- [Data for processing]
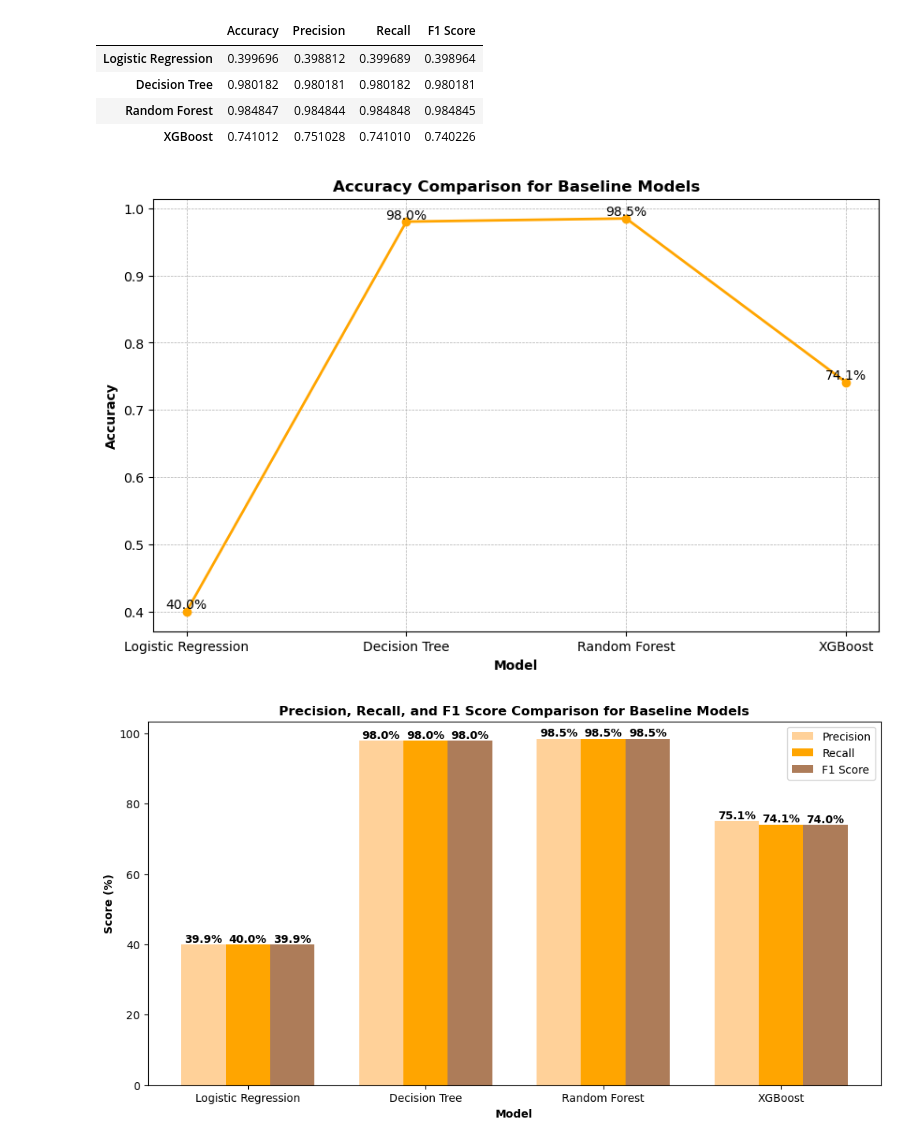
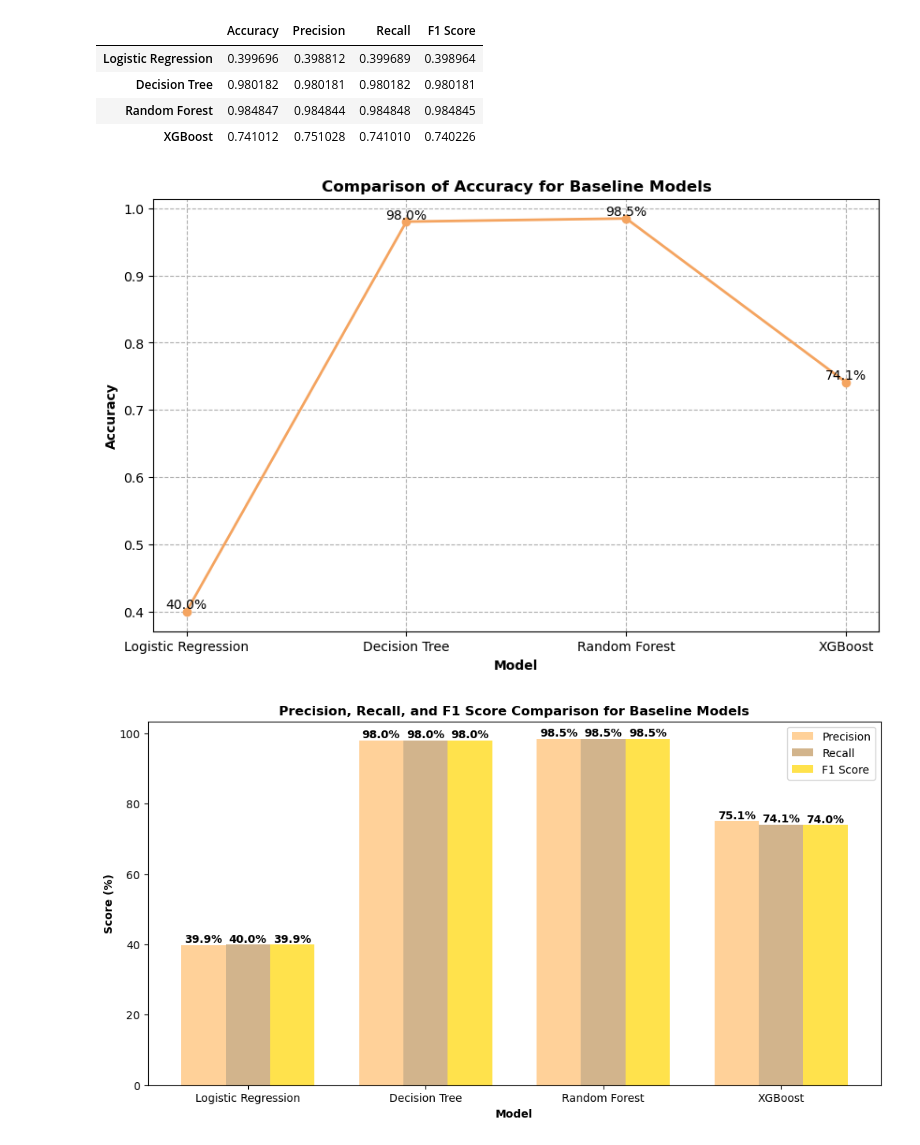
Before and after one commit to hsu780112/Bike-Share-Project, a Jupyter notebook: Modeling - Bike Share System in the SF Bay Area.ipynb, the cells around one changed output. Cells and saved outputs as stored; diff of their text form; code cells hidden in the pictures.

Commit message:
updated modeling

```diff
--- a/Modeling - Bike Share System in the SF Bay Area.ipynb
+++ b/Modeling - Bike Share System in the SF Bay Area.ipynb
@@ -557,64 +557,67 @@ model_metrics_df
 | Random Forest | 0.984847 | 0.984844 | 0.984848 | 0.984845 |
 | XGBoost | 0.741012 | 0.751028 | 0.741010 | 0.740226 |
 # %%
-# List of model names and corresponding accuracy scores
+# Creating a list of model names
+# Creating a list of model's corresponding accuracy scores
 models = ['Logistic Regression', 'Decision Tree', 'Random Forest', 'XGBoost']
 accuracy_scores = [accuracy_logreg, accuracy_dt_model, accuracy_random_forest_model, accuracy_xgbc]
 
-# Plot the line graph with an orange color theme and grid lines
+# Plotting a line graph to compare the accuracy scores of each model
 plt.figure(figsize=(10, 6))
-plt.plot(models, accuracy_scores, color='orange', marker='o', linestyle='-', linewidth=2)
+plt.plot(models, accuracy_scores, color='sandybrown', marker='o', linestyle='-', linewidth=2)
 plt.xlabel('Model', fontweight='bold')
 plt.ylabel('Accuracy', fontweight='bold')
-plt.title('Accuracy Comparison for Baseline Models', fontweight='bold')
+plt.title('Comparison of Accuracy for Baseline Models', fontweight='bold')
 
 # Add accuracy score labels
 for i, score in enumerate(accuracy_scores):
     plt.text(models[i], score, f"{score*100:.1f}%", ha='center', va='bottom')
 
-plt.grid(True, which='both', linestyle='--', linewidth=0.5)  # Add both horizontal and vertical grid lines
+# Add grid lines
+plt.grid(True, which='both', linestyle='--')
 plt.show()
 # %% [output]
-[figure, old version]
+[figure, new version]
 # %%
-# List of model names and corresponding precision, recall, and F1 scores
+# Creating a list of model names
+# Creating a list of model's corresponding precision, recall, and F1 scores
 models = ['Logistic Regression', 'Decision Tree', 'Random Forest', 'XGBoost']
 precision_scores = [precision_logreg, precision_dt_model, precision_random_forest_model, precision_xgbc]
 recall_scores = [recall_logreg, recall_dt_model, recall_random_forest_model, recall_xgbc]
 f1_scores = [f1_logreg, f1_dt_model, f1_random_forest_model, f1_xgbc]
 
-# Convert scores to percentages with one decimal place
-precision_scores_pct = [round(score * 100, 1) for score in precision_scores]
-recall_scores_pct = [round(score * 100, 1) for score in recall_scores]
-f1_scores_pct = [round(score * 100, 1) for score in f1_scores]
+# Converting scores to percentages with two decimal place
+precision_scores_pct = [round(score * 100, 2) for score in precision_scores]
+recall_scores_pct = [round(score * 100, 2) for score in recall_scores]
+f1_scores_pct = [round(score * 100, 2) for score in f1_scores]
 
 # Set the positions and width for the bars
 pos = np.arange(len(models))
 width = 0.25
 
-# Plot the bar graph for precision with an orange color theme
+# Plotting the bar graph for precision with an orange color theme
 plt.figure(figsize=(12, 6))
 plt.bar(pos, precision_scores_pct, width, color='darkorange', alpha=0.4, label='Precision')
 
-# Plot the bar graph for recall with a darker orange color
-plt.bar(pos + width, recall_scores_pct, width, color='orange', label='Recall')
+# Plotting the bar graph for recall with a darker orange color
+plt.bar(pos + width, recall_scores_pct, width, color='tan', label='Recall')
 
-# Plot the bar graph for F1 score with a much darker orange color
-plt.bar(pos + 2 * width, f1_scores_pct, width, color='saddlebrown', alpha=0.7, label='F1 Score')
+# Plotting the bar graph for F1 score with a much darker orange color
+plt.bar(pos + 2 * width, f1_scores_pct, width, color='gold', alpha=0.7, label='F1 Score')
 
 # Add xticks on the middle of the group bars
 plt.xlabel('Model', fontweight='bold')
 plt.ylabel('Score (%)', fontweight='bold')
 plt.title('Precision, Recall, and F1 Score Comparison for Baseline Models', fontweight='bold')
 plt.xticks(pos + width, models, rotation=360)
 plt.legend()
 
-# Add score labels on top of the bars
+# Adding score labels to the bars
 for i in range(len(models)):
     plt.text(pos[i], precision_scores_pct[i], f"{precision_scores_pct[i]:.1f}%", ha='center', va='bottom', fontweight='bold')
     plt.text(pos[i] + width, recall_scores_pct[i], f"{recall_scores_pct[i]:.1f}%", ha='center', va='bottom', fontweight='bold')
     plt.text(pos[i] + 2 * width, f1_scores_pct[i], f"{f1_scores_pct[i]:.1f}%", ha='center', va='bottom', fontweight='bold')
 
 plt.show()
 # %% [output]
-[figure, old version]
+[figure, new version]
```
Also changed, not shown: parts of 1 cell of this notebook.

- [What the task asks] For this exercise, return every line from the data that holds the string "Baseline".

- [Output for this exercise]
-plt.title('Accuracy Comparison for Baseline Models', fontweight='bold')
+plt.title('Comparison of Accuracy for Baseline Models', fontweight='bold')
 plt.title('Precision, Recall, and F1 Score Comparison for Baseline Models', fontweight='bold')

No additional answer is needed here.